Reckitt adapts in India

03 December 2010

NEW DELHI: Reckitt Benckiser, the household goods group, has adopted a unique approach in India, initially focusing on high-income consumers and "creating categories" before broadening its reach.

"If one looks at developing markets, they are growing at 18% to 19 % for Reckitt," Reckitt's ceo, Bart Becht, told the Economic Times. "For us, India is a very big market and so are some of the other BRIC markets."

The firm has introduced several of its 19 "power brands", like Easy Off Bang, Vanish, Veet and Air Wick, in India during the last five years, and Becht said a nuanced strategy is needed to planning such schemes.

"The timing depends on how ready the consumer is and what it takes to bring products to them," he argued.

"Building categories requires consumer insights like how people use the products, what their habits are and how it fits into their routine."

As an example, he suggested the widespread usage of turmeric in India leads to hard-to-remove stains, posing unusual challenges to lines such as Vanish.

While many FMCG manufacturers have launched cheaper items targeted at households with limited discretionary expenditure, Becht stated Reckitt's particular model delivered different priorities.

"Our products in general start on top of the pyramid especially in developing markets.
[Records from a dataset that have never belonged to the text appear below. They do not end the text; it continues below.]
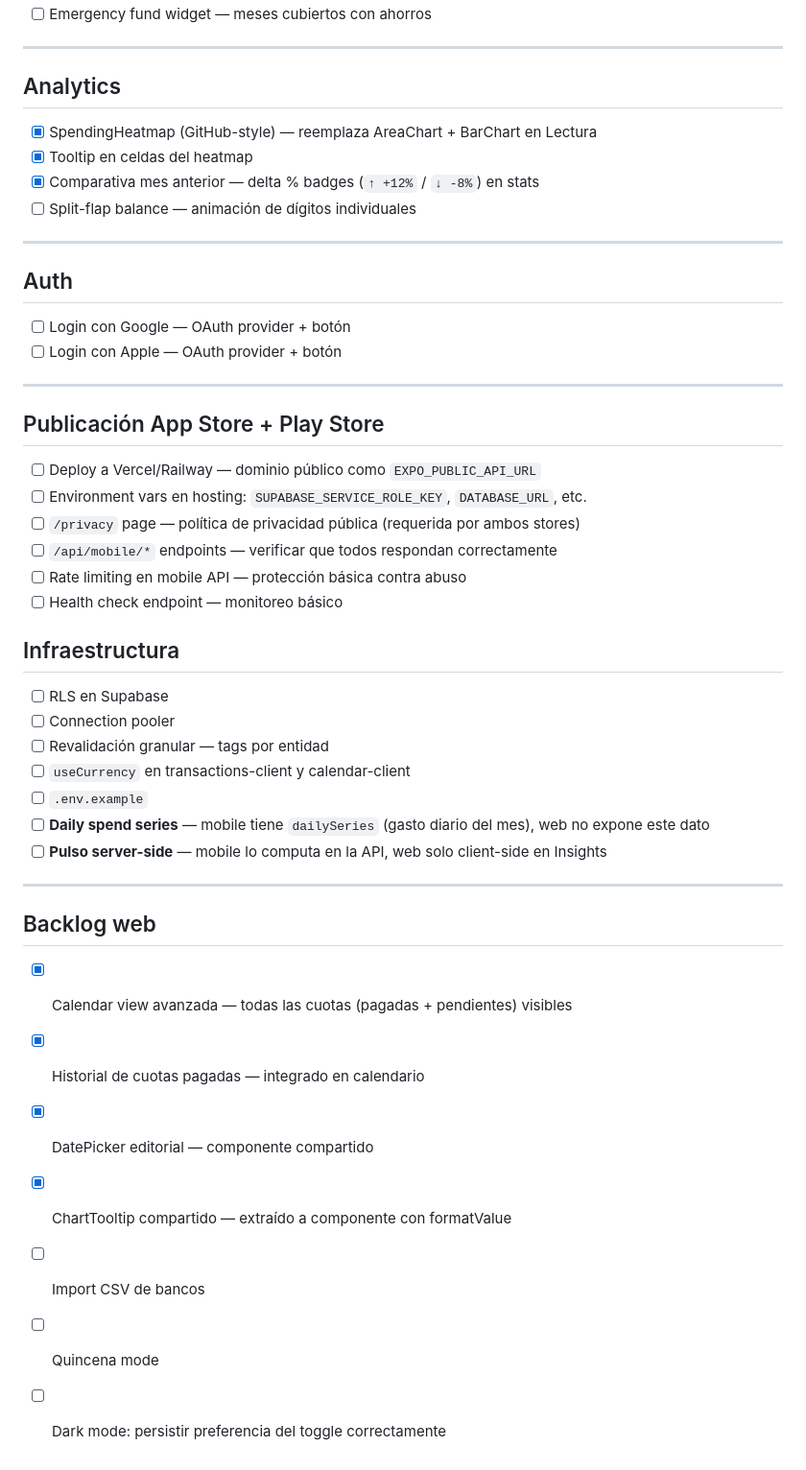
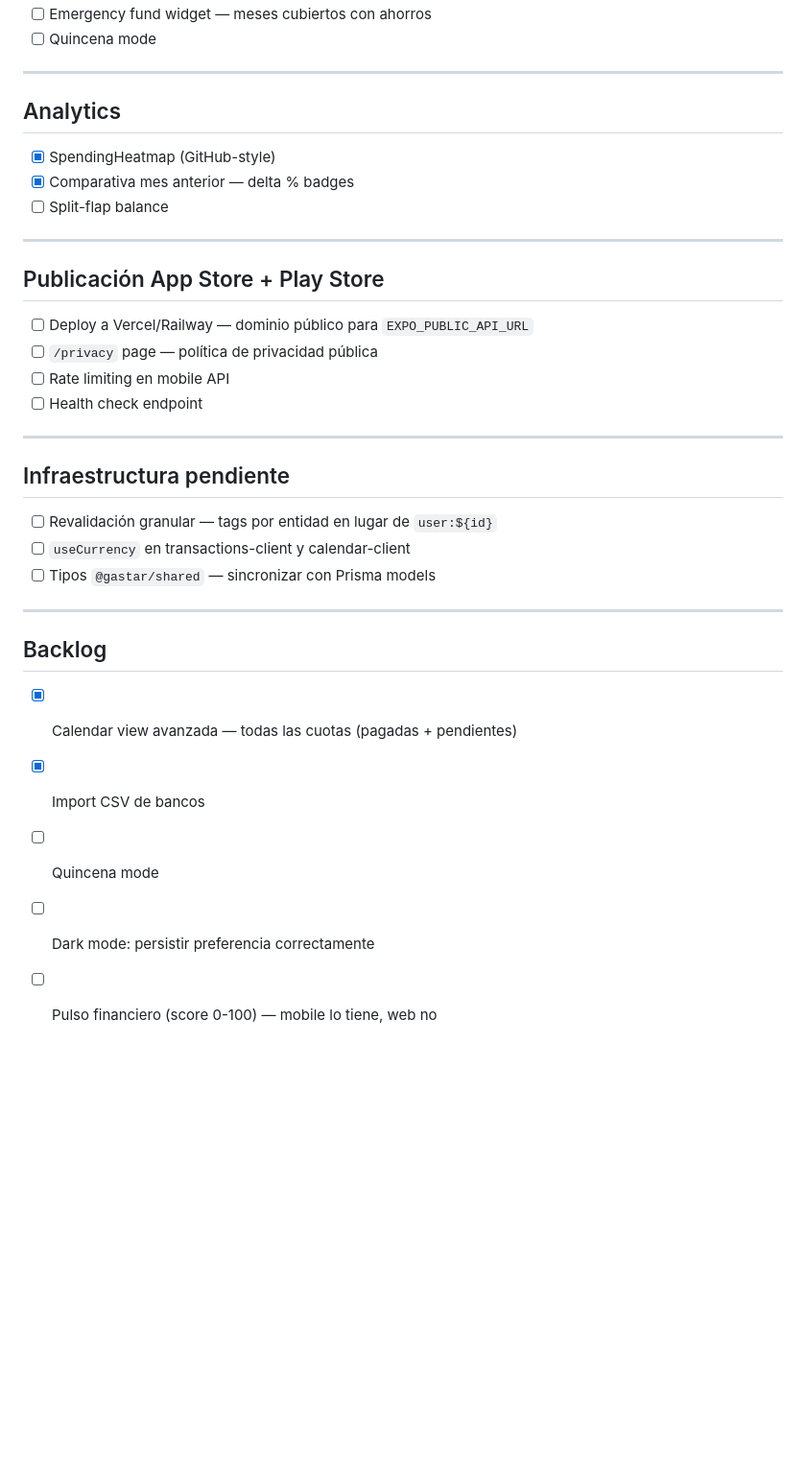
Before and after one commit to CarrioliDante/gastar, a Markdown page: apps/web/TODO.md, the part around one of its changes. Shown at 96% size. GitHub-like rendering; blank space fills up the shorter version.

```diff
--- a/apps/web/TODO.md
+++ b/apps/web/TODO.md
@@ -74,50 +60,37 @@
 - [ ] Emergency fund widget — meses cubiertos con ahorros
+- [ ] Quincena mode
 
 ---
 
 ## Analytics
 
-- [x] SpendingHeatmap (GitHub-style) — reemplaza AreaChart + BarChart en Lectura
-- [x] Tooltip en celdas del heatmap
-- [x] Comparativa mes anterior — delta % badges (`↑ +12%` / `↓ -8%`) en stats
-- [ ] Split-flap balance — animación de dígitos individuales
-
----
-
-## Auth
-
-- [ ] Login con Google — OAuth provider + botón
-- [ ] Login con Apple — OAuth provider + botón
+- [x] SpendingHeatmap (GitHub-style)
+- [x] Comparativa mes anterior — delta % badges
+- [ ] Split-flap balance
 
 ---
 
 ## Publicación App Store + Play Store
 
-- [ ] Deploy a Vercel/Railway — dominio público como `EXPO_PUBLIC_API_URL`
-- [ ] Environment vars en hosting: `SUPABASE_SERVICE_ROLE_KEY`, `DATABASE_URL`, etc.
-- [ ] `/privacy` page — política de privacidad pública (requerida por ambos stores)
-- [ ] `/api/mobile/*` endpoints — verificar que todos respondan correctamente
-- [ ] Rate limiting en mobile API — protección básica contra abuso
-- [ ] Health check endpoint — monitoreo básico
-
-## Infraestructura
-
-- [ ] RLS en Supabase
-- [ ] Connection pooler
-- [ ] Revalidación granular — tags por entidad
-- [ ] `useCurrency` en transactions-client y calendar-client
-- [ ] `.env.example`
-- [ ] **Daily spend series** — mobile tiene `dailySeries` (gasto diario del mes), web no expone este dato
-- [ ] **Pulso server-side** — mobile lo computa en la API, web solo client-side en Insights
+- [ ] Deploy a Vercel/Railway — dominio público para `EXPO_PUBLIC_API_URL`
+- [ ] `/privacy` page — política de privacidad pública
+- [ ] Rate limiting en mobile API
+- [ ] Health check endpoint
 
 ---
 
-## Backlog web
+## Infraestructura pendiente
 
-- [x] Calendar view avanzada — todas las cuotas (pagadas + pendientes) visibles
-- [x] Historial de cuotas pagadas — integrado en calendario
-- [x] DatePicker editorial — componente compartido
-- [x] ChartTooltip compartido — extraído a componente con formatValue
-- [ ] Import CSV de bancos
+- [ ] Revalidación granular — tags por entidad en lugar de `user:${id}`
+- [ ] `useCurrency` en transactions-client y calendar-client
+- [ ] Tipos `@gastar/shared` — sincronizar con Prisma models
+
+---
+
+## Backlog
+
+- [x] Calendar view avanzada — todas las cuotas (pagadas + pendientes)
+- [x] Import CSV de bancos
 - [ ] Quincena mode
-- [ ] Dark mode: persistir preferencia del toggle correctamente
+- [ ] Dark mode: persistir preferencia correctamente
+- [ ] Pulso financiero (score 0-100) — mobile lo tiene, web no
```
Also changed, not shown: other parts of apps/web/TODO.md (+37 -51 lines), TODO.md (+22 -10 lines).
Even in developed markets we are geared towards higher income groups," he said.

"That's logical because we are creating new categories and they tend to be more expensive because they offer better solutions."

However, having achieved the necessary traction among affluent demographics, the organisation then typically aims to expand penetration elsewhere.

"In India, we started with urban and have gradually moved into rural markets," Becht said.

"Harpic is a classic example, where we started with very few outlets but today we have a massive amount of distribution even outside urban areas."

One issue of lesser consideration to Reckitt is corporate branding, despite modifying its logo last year, deliberately simplifying its insignia to emphasise the letters "RB".

"Dettol has been a successful product here in India. We are sure that 20 years down the line, Reckitt in India will be known by the brand Dettol," said Becht.

"If you go to Europe, we are known by one of our power brands called Finish. But today, Finish is the smallest category that we are working in."

"We are not interested in whether Reckitt Benckiser is known, what interests us is the popularity of the brands among consumers."

The company recently courted controversy in India by requesting media agencies competing for its account paid an upfront fee, and Becht revealed further such innovations may occur.

"The pitch fee was not a huge amount of money. But what was more important was to make sure that we had serious players coming to the table and not people who just try out," he said.

"There is a huge amount of waste still in the media industry which we are trying to cut out … There are lot of middle men at the end of the day and this has to change."

"Are we going to be successful the first time we attempt it? Probably not. But that doesn't mean we are not going to try to get there."

Two key product sectors attracting Reckitt's attention are health and personal care, with the possibility of making acquisitions to increase its turnover of 2,000 crore rupees ($442m; €335m; £282m).

Data sourced from Economic Times; additional content by Warc staff